Mohammed VI: I do not know. I have a lot of respect for His Majesty Juan Carlos. I call him Uncle Juan because he is an extraordinary person whom I have known for a long time. He is a relative almost. We often speak on the phone and I ask him for his guidance. But Moroccans are not Spaniards and they will never be. Democracy in Spain was very good for Spain. There should be a Moroccan model specific to Morocco.
TIME: How do you assess Morocco's Islamist movement?
Mohammed VI: As Commander of the Faithful, it is out of the question that I fight Islam. We need to fight violence and ignorance. It is true, when one strolls out, one sees women with scarves and men with beards. This has always been the case in Morocco. Morocco is built on tolerance.
TIME: How can Europe help Morocco?
Mohammed VI: We do not want Europe to assist us. We do not want Europe to give us handouts. All we ask is that Europe deals with us as a partner. As long as Morocco feels wronged, a new approach will be necessary. Whenever a country from the north of the Mediterranean looks toward a country on the southern shores, it automatically sees a potential threat. There were of course events that have caused concern in the north. [But] a certain misunderstanding has prevailed. Our role is to reassure Europe. Moroccans in Europe are peaceful, industrious people. They have never taken part in terrorist acts or used violence. Europeans, and Westerners, love to hate Maghreb countries. This mentality needs to be done away with. I think that we are now in a period of readjustment.
TIME: Doesn't the Maghreb need to get its house in order?
Mohammed VI: Yes, I shall answer frankly even if I were to provoke the wrath of some people. There is a problem between Morocco and Algeria. There is no problem between Morocco and the Saharan-Arab Democratic Republic [proclaimed by the Algerian-backed independence-seeking Polisario Front]. This is Algeria's creation. I refuse to take part in an Arab Maghreb Union meeting should the leaders, me included, enter into a contest on who will speak the loudest. We must deal with real economic and social issues, not with dossiers that will result in a greater division. I do very much admire [Algerian] President Abdelaziz Bouteflika, who inherited a delicate situation. It is Morocco's duty to facilitate his task. Our interest will not be served should the Maghreb be divided. The little contacts we have had — not many, I must say — were very positive. He is very pleasant and has a great sense of humor.
TIME: Is there talk about a new compromise instead of a referendum for the Western Sahara conflict?
Mohammed VI: This is a decision I will not make on my own.
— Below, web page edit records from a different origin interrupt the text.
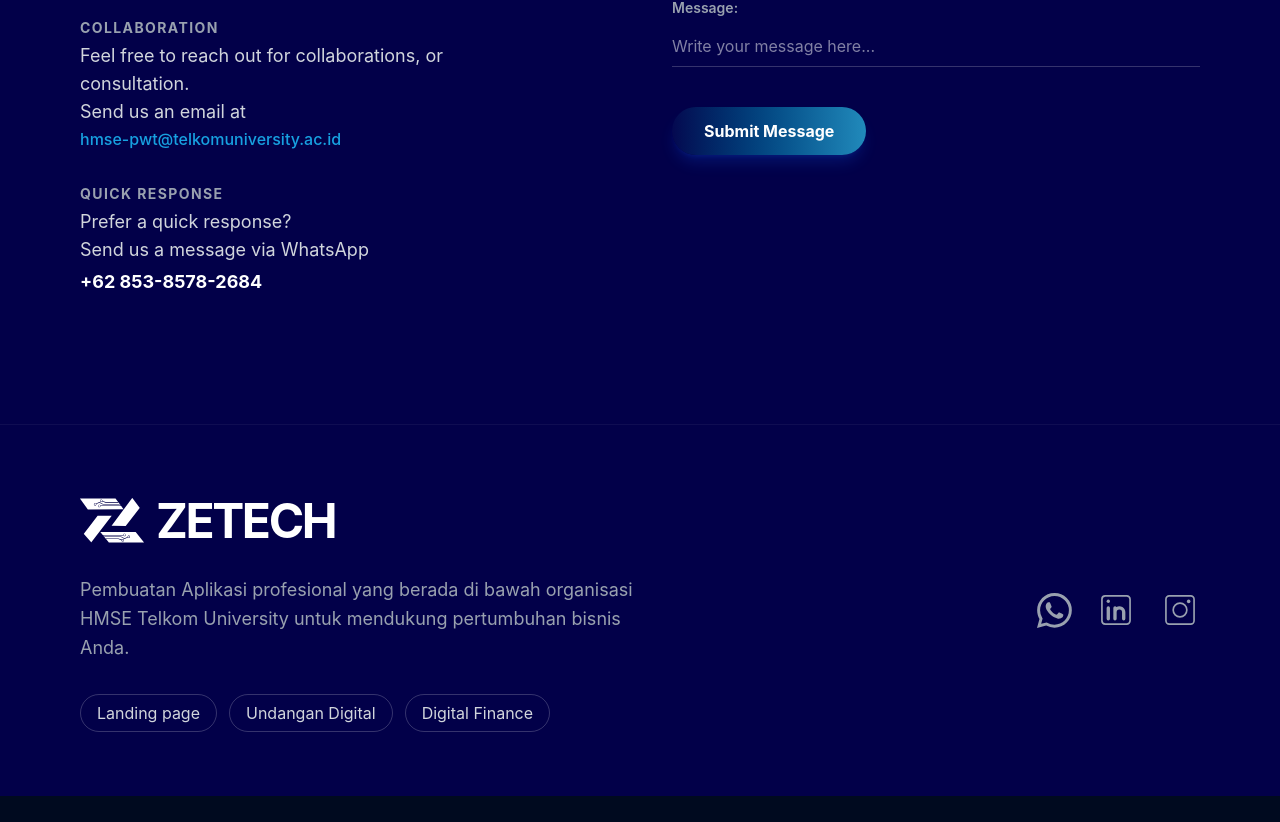
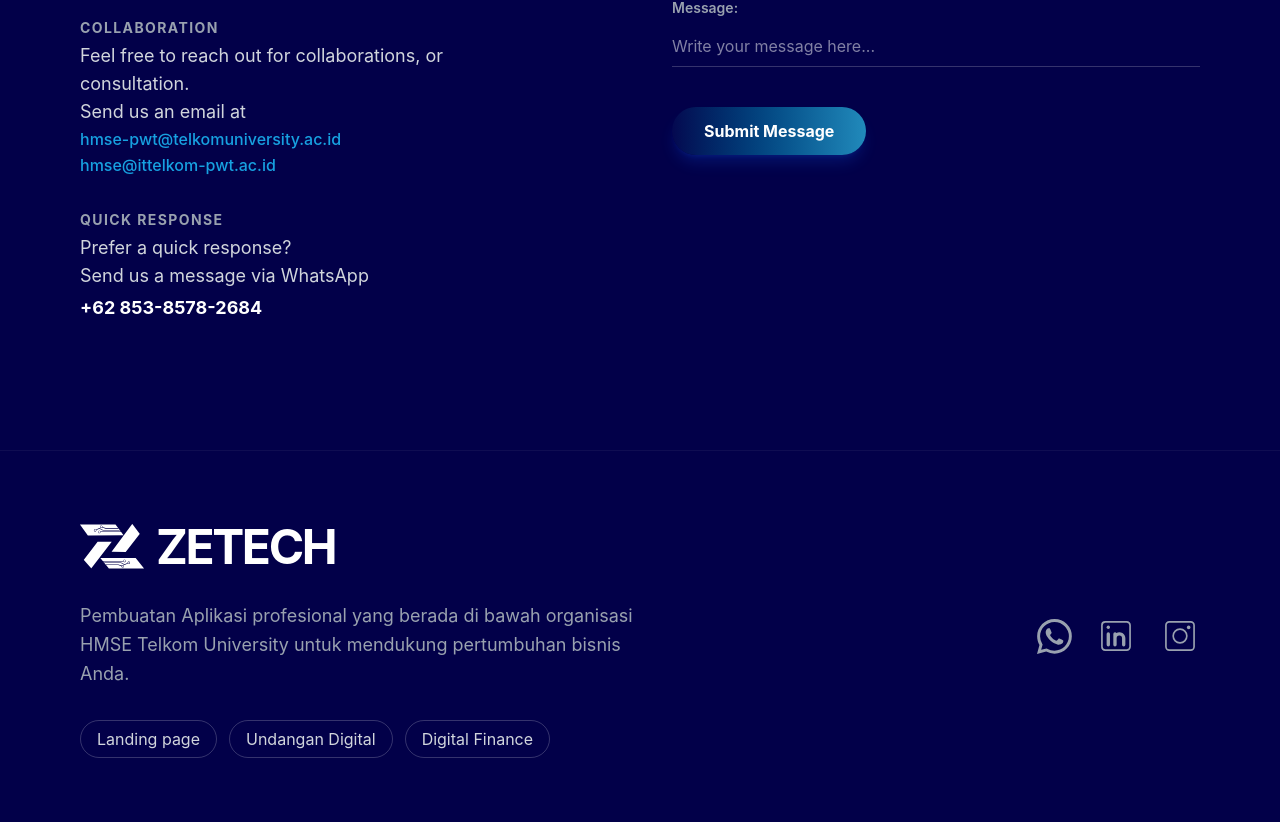
Before and after one commit to Research-and-Creativity/company-profile, a React (Vite) app: page / in a window 1280 px wide. Shown: the part 5675-6497 px from the top of the page. Before the commit the page ends 6471 px from the top, so only its background shows below. Built offline with nearby package versions, Linux system fonts and the light colour scheme.

Commit message:
feat(contact): add additional email link for inquiries

```diff
--- a/src/pages/Home/section/Contact.tsx
+++ b/src/pages/Home/section/Contact.tsx
@@ -171,12 +171,20 @@ export default function Contact() {
                 Feel free to reach out for collaborations, or consultation.
               </p>
               <p className="text-gray-300 md:text-lg">Send us an email at</p>
+              <div className="flex flex-col">
                 <Link
                   to="mailto:hmse-pwt@telkomuniversity.ac.id"
                   className="text-[#17a1e1] font-medium hover:underline cursor-pointer transition-all"
                 >
                   hmse-pwt@telkomuniversity.ac.id
                 </Link>
+                <Link
+                  to="mailto:hmse@ittelkom-pwt.ac.id"
+                  className="text-[#17a1e1] font-medium hover:underline cursor-pointer transition-all"
+                >
+                  hmse@ittelkom-pwt.ac.id
+                </Link>
+              </div>
             </motion.div>
 
             <motion.div
```
Lines whose indentation alone changed are shown as unchanged.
We have our very active political parties and the [Moroccan] people are bound by consensus on the case of the Sahara. International opinion needs to understand that this is a vital issue for us.